To hold my tongue speaks
Of quiet reservations"
-- Guns 'N' Roses
A smatter of matters:
I've finally found a house. Among the nightmares associated with this process was this little gem: the credit card charge to pay the potential lender for the credit check and the appraisal triggered my credit card's fraud department, who rejected the charge (without explanation to the mortgage company). Try explaining that one to the underwriting department.
I've moved up in the world, so to speak. Now that I'm out of the office which has operational control of the enterprise application servers, I finally have time to spend on the Perl baseline I manage (which is hosted on the very same servers). How ironic! I'm finally getting around to integrating 5.8.0 into the mix. For my new job - enterprise architecture - I finally had cause to track the usage of these enterprise servers. (Applications are NFS automounted from various workstations and servers across the CAN, as well as synced with when the networks or cachefs aren't robust enough.) Solaris has long had a problem with not registering auto-unmounts, so the stats are flushed nightly to track usage. (There are alternate methods of tracking application usage, but for various tools, I don't like the additional overhead, so showmount is sufficient for my purposes.) As far as mounting from the servers, Perl, by far, leads the pack, with over 20,000+ unique clients daily. I know there are another thousand or so that copy the tree locally, but we don't have an accounting for those yet, nor for the servers that sit behind firewalls and mirror the applications for their network segments. (By comparison for scripting languages, TCL rates about 80 unique clients daily, and there is no corporate Python load.) I don't know if I would have taken on the job of CM for the corporate Perl load if I had known the true scope. I'm surprised none of my management hacks have broken anything (major) yet.
Don't forget to reset your clocks if you're making the switch tonight.
My Sun Blade 100 has gone hebephrenic. I've got an Ultra 5 to fall back on, but I haven't been doing much work anyway.
My friend (whose SETI stats I've been padding) broke 10,000 units. Combined, we're chugging out about 28 units a day.
I've stopped listening to CNN and started listening to al-Jazeera at work in an effort to get my language skills back. One good thing about the war coverage, it uses a lot of military vocab, which seems to be the majority of what I've retained. Anyway, I've been told I may want to be prepared.

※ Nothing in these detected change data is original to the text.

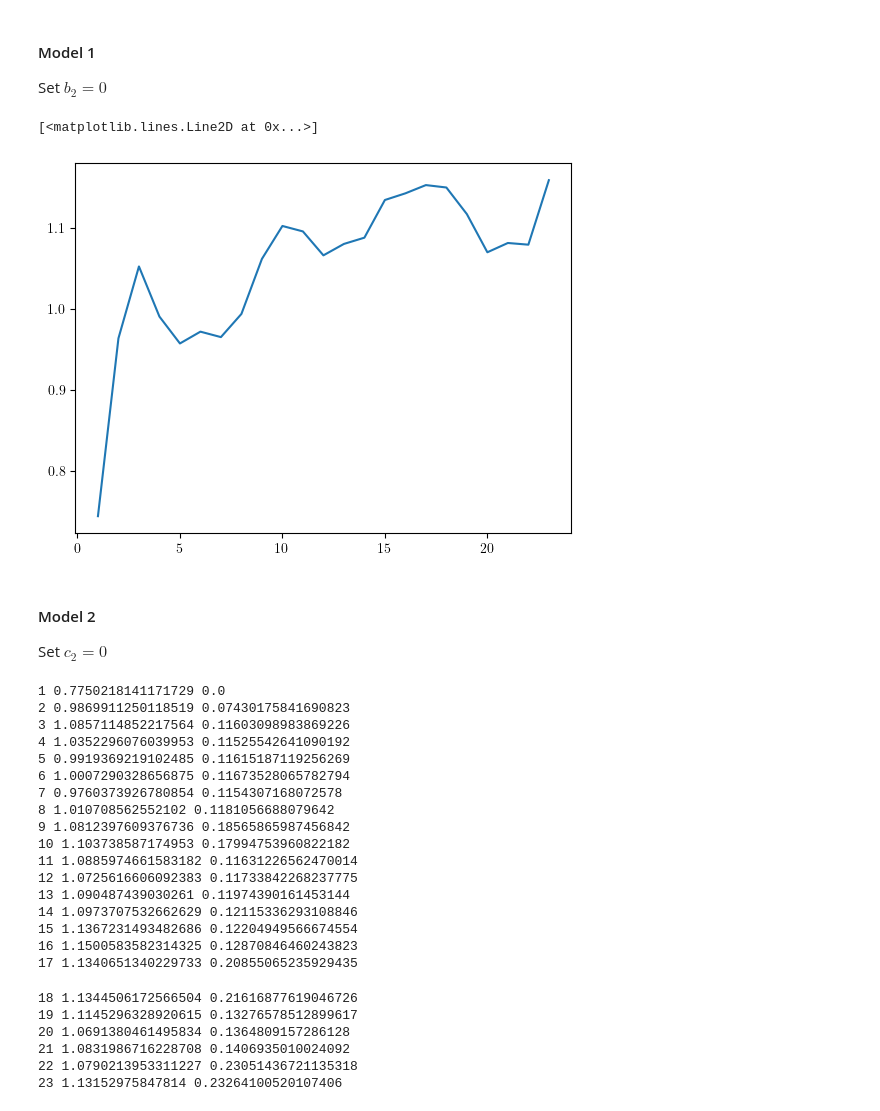
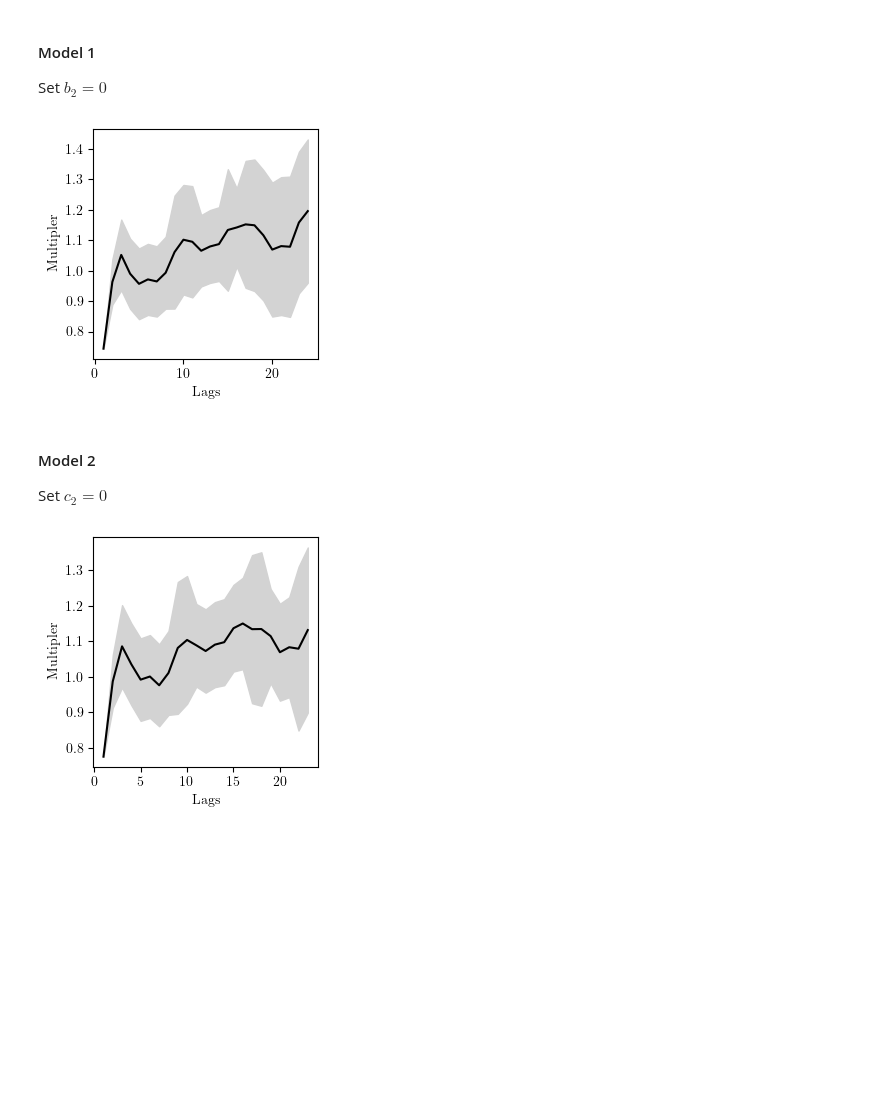
Before and after one commit to GavinEngelstad/SVAR-Fiscal-Multiplier, a Jupyter notebook: notebooks/robustness/different_lags.ipynb, the cells around one changed output. Cells and saved outputs as stored; diff of their text form; code cells hidden in the pictures; blank space fills up the shorter version.

```diff
--- a/notebooks/robustness/different_lags.ipynb
+++ b/notebooks/robustness/different_lags.ipynb
@@ -66,41 +66,58 @@ $B = $ matrix multiplied by error ($\varepsilon$)
 Set $b_2 = 0$
 # %%
 ## config
-ls = np.arange(1, 24)
+ls = np.arange(1, 25)
 A = np.array([[1, 'E', 'E'], [0, 1, 0], [1.7, 0, 1]])
 B = np.array([[1, 0, 0], [0, 1, 0], [0, 'E', 1]])
 T = 25
 i = 2
 
 ## loop over lags, calcualte multiplier
 multipliers = []
 multiplier_errs = []
 for l in ls:
     # calcaute svar
-    svar = sm.tsa.SVAR(df, svar_type='AB', A=A, B=B).fit(maxlags=l, solver='ncg')
+    svar = sm.tsa.SVAR(df, svar_type='AB', A=A, B=B).fit(maxlags=l, solver='newton')
 
     # get the irf
     irf = svar.irf(periods=T)
     g_irf = irf.svar_irfs[:, :, i].T  # irf for a g shock
     g_irf /= g_irf[2, 0]
     g_irf_err = irf.stderr()[:, :, i].T / g_irf[2, 0]  # error band
 
     ## get the multiplier
     idx = np.abs(g_irf[0]).argmax()
     max_gdp_change = g_irf[0, idx]
     max_gdp_stderr = g_irf_err[0, idx]
     multiplier = max_gdp_change * mult  # make comprable units
     multiplier_err = max_gdp_stderr * mult
 
     multipliers.append(multiplier)
-    multiplier_errs.append(multiplier_errs)
+    multiplier_errs.append(multiplier_err)
+multipliers = np.array(multipliers)
+multiplier_errs = np.array(multiplier_errs)
 
 ## plot it
 fig, ax = plt.subplots()
-ax.plot(ls, multipliers)
+fig.set_figwidth(3)
+fig.set_figheight(3)
+ax.set_ylabel('Multipler')
+ax.set_xlabel('Lags')
+
+# plot the data
+ax.fill_between(
+        ls,
+        multipliers - multiplier_errs,
+        multipliers + multiplier_errs,
+        color='lightgray',
+    )
+ax.plot(ls, multipliers, 'k-')
+
+## final things
+fig.tight_layout()
+fig.savefig('paper/figures/b20_lags.pdf')
 # %% [output]
-[<matplotlib.lines.Line2D at 0x...>]
-[figure, old version]
+[figure, new version]
 # %% [markdown]
 #### Model 2
 Set $c_2 = 0$
@@ -113,6 +130,8 @@ T = 25
 i = 2
 
 ## loop over lags, calcualte multiplier
+multipliers = []
+multiplier_errs = []
 for l in ls:
     # calcaute svar
     svar = sm.tsa.SVAR(df, svar_type='AB', A=A, B=B).fit(maxlags=l, solver='ncg')
@@ -130,28 +149,29 @@ for l in ls:
     multiplier = max_gdp_change * mult  # make comprable units
     multiplier_err = max_gdp_stderr * mult
 
-    print(l, multiplier, multiplier_err)
+    multipliers.append(multiplier)
+    multiplier_errs.append(multiplier_err)
+multipliers = np.array(multipliers)
+multiplier_errs = np.array(multiplier_errs)
+
+## plot it
+fig, ax = plt.subplots()
+fig.set_figwidth(3)
+fig.set_figheight(3)
+ax.set_ylabel('Multipler')
+ax.set_xlabel('Lags')
+
+# plot the data
+ax.fill_between(
+        ls,
+        multipliers - multiplier_errs,
+        multipliers + multiplier_errs,
+        color='lightgray',
+    )
+ax.plot(ls, multipliers, 'k-')
+
+## final things
+fig.tight_layout()
+fig.savefig('paper/figures/c20_lags.pdf')
 # %% [output]
-1 0.7750218141171729 0.0
-2 0.9869911250118519 0.07430175841690823
-3 1.0857114852217564 0.11603098983869226
-4 1.0352296076039953 0.11525542641090192
-5 0.9919369219102485 0.11615187119256269
-6 1.0007290328656875 0.11673528065782794
-7 0.9760373926780854 0.1154307168072578
-8 1.010708562552102 0.1181056688079642
-9 1.0812397609376736 0.18565865987456842
-10 1.103738587174953 0.17994753960822182
-11 1.0885974661583182 0.11631226562470014
-12 1.0725616606092383 0.11733842268237775
-13 1.090487439030261 0.11974390161453144
-14 1.0973707532662629 0.12115336293108846
-15 1.1367231493482686 0.12204949566674554
-16 1.1500583582314325 0.12870846460243823
-17 1.1340651340229733 0.20855065235929435
-18 1.1344506172566504 0.21616877619046726
-19 1.1145296328920615 0.13276578512899617
-20 1.0691380461495834 0.1364809157286128
-21 1.0831986716228708 0.1406935010024092
-22 1.0790213953311227 0.23051436721135318
-23 1.13152975847814 0.23264100520107406
+[figure, added]
```
Also changed, not shown: 10 other files.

Latest workings: multi-layer security (and programming paradigms for the same) and secure multicasting.